On Demand Group Management, or ODGM, is a self-service group management solution that places the onus of group and membership management on the requester and the data owners rather than the IT organization. Part of that management is the attestation process and workflows to ensure group and membership is certified and accurate.
ODGM presents a powerful feature called resources. A resource is an entity within ODGM with a friendly name, easily recognized by the end user population. Groups, known as ODGM roles, are associated with a resource. It is the role of the group that provides access to the requester's needed items, such as an application or a share. This capability eliminates the need for the requester to hunt through massive lists of groups with names that are not clearly conducive to the group's purpose. This short video is designed to demonstrate the resources feature of the On Demand Group Management solution.
What you're looking at is the admin's view of ODGM. From the Resources tab, we can manage and create new resources and existing resources. It is important to note that the IT admin does not have to be the creator of the resources. Resources can be created and managed by the data owners, and it can be safely done because of policies, security parameters, and attestation workflows that are associated to all groups and resources from ODGM. Policies such as naming conventions, security parameters as to who has access, who can create, who can't, et cetera.
So to create a resource, click Add. You want to select a resource type. In this case, I'm creating a finance analyst resource, so I'm going to choose Finance. These resource types are just for the purpose of administration ease.
Then you're going to select a category. The category is the part that associates those policies, security parameters, attestation workflows. So it's important to associate the right category to the resource, because it controls all of that. Then you're going to give it a name that's descriptive and friendly, such as Finance_Analyst_Resources.
Fill in some of the other parameters. The description is very important, because this lets the end user know exactly what the resource is for. In this case, we're going to give them access to a finance application, a finance distro, and a finance share. And then you select an owner. Again, it does not need to be the admin. It would normally be the finance manager or someone like that.
So once you have the resource added, you can assign roles. And these are the groups that actually have the access to the items. So we click Add Role. And I'm going to call this one FinanceShare. And we'll say it's read/write access to the share.
We'll create another role for the finance application. We'll say maybe it gives create access to the app. And finally, we will add the distro. And we'll say it places the employee in the distro.
Now that we have that created, these are available to the end user for selection. So let's take a look at what that looks like. So I'm now in the self-service portal, under Paul, who's a new finance hire.
Paul selects the Gallery. He selects what looks to be the correct item that he needs, Finance_Analyst_Resources, and he selects Join. He chooses a reason why he wants to be a member of each of these roles or groups and submits his request. And he does this for each one of them, which gives him flexibility if, for some reason, he does not need to be a member of one of them.

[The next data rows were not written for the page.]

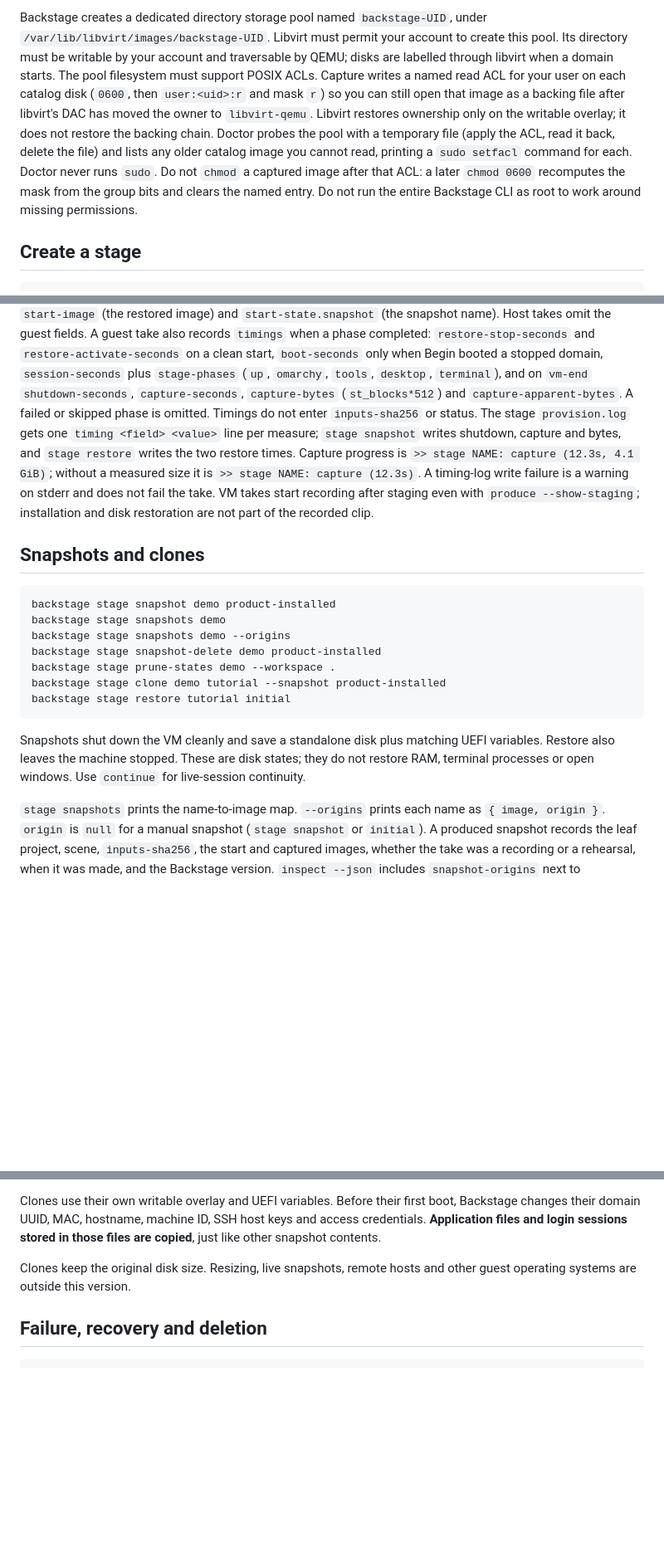
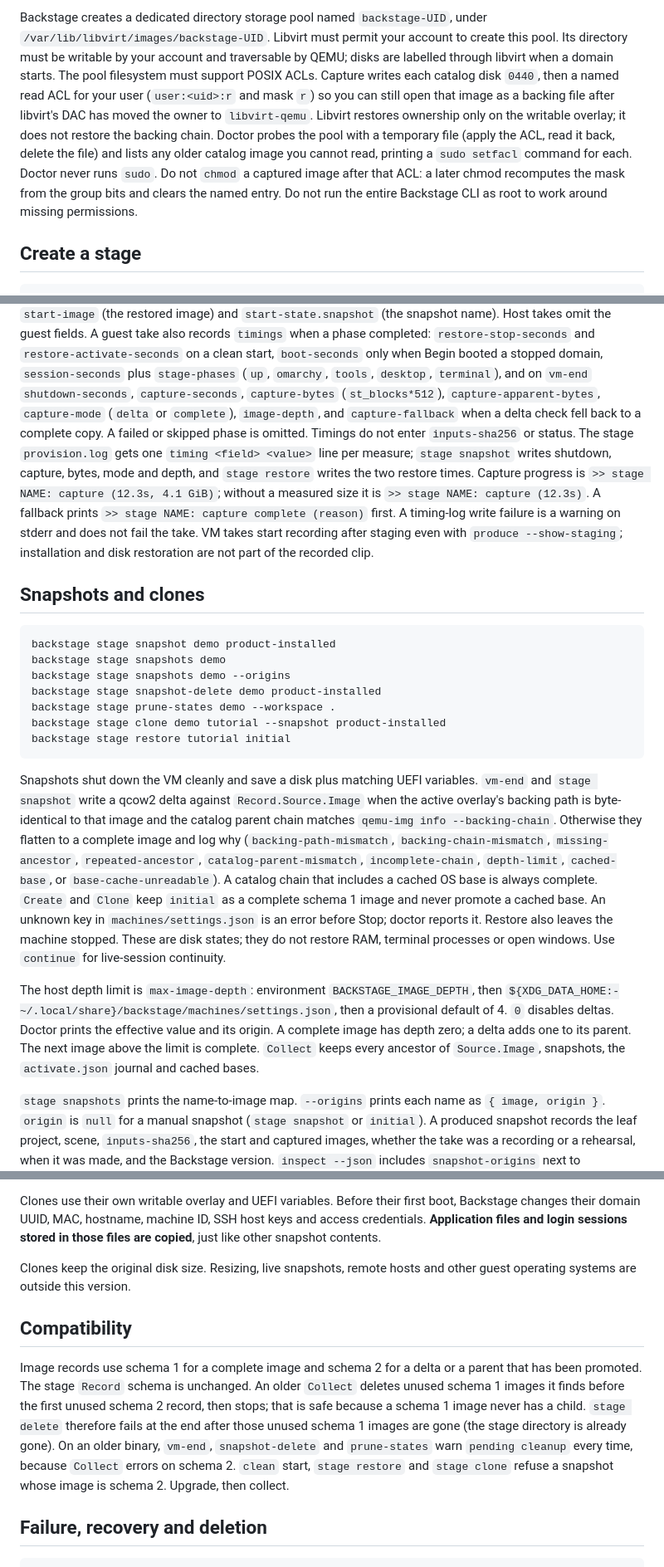
Before and after one commit to This-Is-NPC/backstage, a Markdown page: docs/how-to-manage-vm-stages.md, 3 parts joined by grey strips. Shown at 83% size. Rendered like a GitHub page; blank space fills up the shorter version.

Commit message:
docs(vm): document delta images
Operators need the depth limit and where it comes from, the fallback
reasons, and how older binaries treat schema 2 images, next to the
snapshot commands they already run.

````diff
--- a/docs/how-to-manage-vm-stages.md
+++ b/docs/how-to-manage-vm-stages.md
@@ -20,17 +20,18 @@ Backstage creates a dedicated directory storage pool named `backstage-UID`,
 under `/var/lib/libvirt/images/backstage-UID`. Libvirt must permit your account
 to create this pool. Its directory must be writable by your account and
 traversable by QEMU; disks are labelled through libvirt when a domain starts.
-The pool filesystem must support POSIX ACLs. Capture writes a named read ACL
-for your user on each catalog disk (`0600`, then `user:<uid>:r` and mask `r`)
-so you can still open that image as a backing file after libvirt's DAC has
-moved the owner to `libvirt-qemu`. Libvirt restores ownership only on the
-writable overlay; it does not restore the backing chain. Doctor probes the
-pool with a temporary file (apply the ACL, read it back, delete the file) and
-lists any older catalog image you cannot read, printing a `sudo setfacl`
-command for each. Doctor never runs `sudo`. Do not `chmod` a captured image
-after that ACL: a later `chmod 0600` recomputes the mask from the group bits
-and clears the named entry. Do not run the entire Backstage CLI as root to
-work around missing permissions.
+The pool filesystem must support POSIX ACLs. Capture writes each catalog
+disk `0440`, then a named read ACL for your user (`user:<uid>:r` and
+mask `r`) so you can still open that image as a backing file after
+libvirt's DAC has moved the owner to `libvirt-qemu`. Libvirt restores
+ownership only on the writable overlay; it does not restore the backing
+chain. Doctor probes the pool with a temporary file (apply the ACL, read
+it back, delete the file) and lists any older catalog image you cannot
+read, printing a `sudo setfacl` command for each. Doctor never runs
+`sudo`. Do not `chmod` a captured image after that ACL: a later chmod
+recomputes the mask from the group bits and clears the named entry. Do
+not run the entire Backstage CLI as root to work around missing
+permissions.
 
 ## Create a stage
 
@@ -173,14 +174,17 @@ name). Host takes omit the guest fields. A guest take also records
 `restore-activate-seconds` on a clean start, `boot-seconds` only when
 Begin booted a stopped domain, `session-seconds` plus `stage-phases`
 (`up`, `omarchy`, `tools`, `desktop`, `terminal`), and on `vm-end`
-`shutdown-seconds`, `capture-seconds`, `capture-bytes` (`st_blocks*512`)
-and `capture-apparent-bytes`. A failed or skipped phase is omitted.
+`shutdown-seconds`, `capture-seconds`, `capture-bytes` (`st_blocks*512`),
+`capture-apparent-bytes`, `capture-mode` (`delta` or `complete`),
+`image-depth`, and `capture-fallback` when a delta check fell back to a
+complete copy. A failed or skipped phase is omitted.
 Timings do not enter `inputs-sha256` or status. The stage
 `provision.log` gets one `timing <field> <value>` line per measure;
-`stage snapshot` writes shutdown, capture and bytes, and
+`stage snapshot` writes shutdown, capture, bytes, mode and depth, and
 `stage restore` writes the two restore times. Capture progress is
 `>> stage NAME: capture (12.3s, 4.1 GiB)`; without a measured size it
-is `>> stage NAME: capture (12.3s)`. A timing-log write
+is `>> stage NAME: capture (12.3s)`. A fallback prints
+`>> stage NAME: capture complete (reason)` first. A timing-log write
 failure is a warning on stderr and does not fail the take.
 VM takes start recording after staging even with `produce --show-staging`;
 installation and disk restoration are not part of the recorded clip.
@@ -197,10 +201,31 @@ backstage stage clone demo tutorial --snapshot product-installed
 backstage stage restore tutorial initial
 ```
 
-Snapshots shut down the VM cleanly and save a standalone disk plus matching
-UEFI variables. Restore also leaves the machine stopped. These are disk states;
-they do not restore RAM, terminal processes or open windows. Use `continue` for
+Snapshots shut down the VM cleanly and save a disk plus matching UEFI
+variables. `vm-end` and `stage snapshot` write a qcow2 delta against
+`Record.Source.Image` when the active overlay's backing path is
+byte-identical to that image and the catalog parent chain matches
+`qemu-img info --backing-chain`. Otherwise they flatten to a complete
+image and log why (`backing-path-mismatch`, `backing-chain-mismatch`,
+`missing-ancestor`, `repeated-ancestor`, `catalog-parent-mismatch`,
+`incomplete-chain`, `depth-limit`, `cached-base`, or
+`base-cache-unreadable`). A catalog chain
+that includes a cached OS base is always complete. `Create` and `Clone`
+keep `initial` as a complete schema 1 image and never promote a cached
+base. An unknown key in `machines/settings.json` is an error before
+Stop; doctor reports it.
+Restore also leaves the machine stopped. These are disk states; they do
+not restore RAM, terminal processes or open windows. Use `continue` for
 live-session continuity.
+
+The host depth limit is `max-image-depth`: environment
+`BACKSTAGE_IMAGE_DEPTH`, then
+`${XDG_DATA_HOME:-~/.local/share}/backstage/machines/settings.json`,
+then a provisional default of 4. `0` disables deltas. Doctor prints the
+effective value and its origin. A complete image has depth zero; a
+delta adds one to its parent. The next image above the limit is
+complete. `Collect` keeps every ancestor of `Source.Image`, snapshots,
+the `activate.json` journal and cached bases.
 
 `stage snapshots` prints the name-to-image map. `--origins` prints each name as
 `{ image, origin }`. `origin` is `null` for a manual snapshot (`stage snapshot`
@@ -247,6 +272,20 @@ those files are copied**, just like other snapshot contents.
 Clones keep the original disk size. Resizing, live snapshots, remote hosts and
 other guest operating systems are outside this version.
 
+## Compatibility
+
+Image records use schema 1 for a complete image and schema 2 for a
+delta or a parent that has been promoted. The stage `Record` schema is
+unchanged. An older `Collect` deletes unused schema 1 images it finds
+before the first unused schema 2 record, then stops; that is safe
+because a schema 1 image never has a child. `stage delete` therefore
+fails at the end after those unused schema 1 images are gone (the
+stage directory is already gone). On an older binary, `vm-end`,
+`snapshot-delete` and `prune-states` warn `pending cleanup` every time,
+because `Collect` errors on schema 2. `clean` start, `stage restore`
+and `stage clone` refuse a snapshot whose image is schema 2. Upgrade,
+then collect.
+
 ## Failure, recovery and deletion
 
 ```bash
````
Also changed, not shown: other parts of docs/how-to-manage-vm-stages.md (+2 -0 lines), 1 other file.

Now that he's done that, the owner will get the request for approval or rejection. So let's take a look at that. So when we switch back to the owner's view, the owner of the finance-- in this case, the directory admin-- and go to the activities and approvals, you see Paul's requests here. And you can simply approve or reject them. You could also view the information, which will show you those reasons for the request.
Once those are approved, Paul is now a member of those groups and able to access his resources from a simple, single request of a grouped resource so that he didn't have to guess what he needed access to. I hope you found this interesting. Please look for other feature demos, white papers, blogs, and technical documentation about the ODGM solution.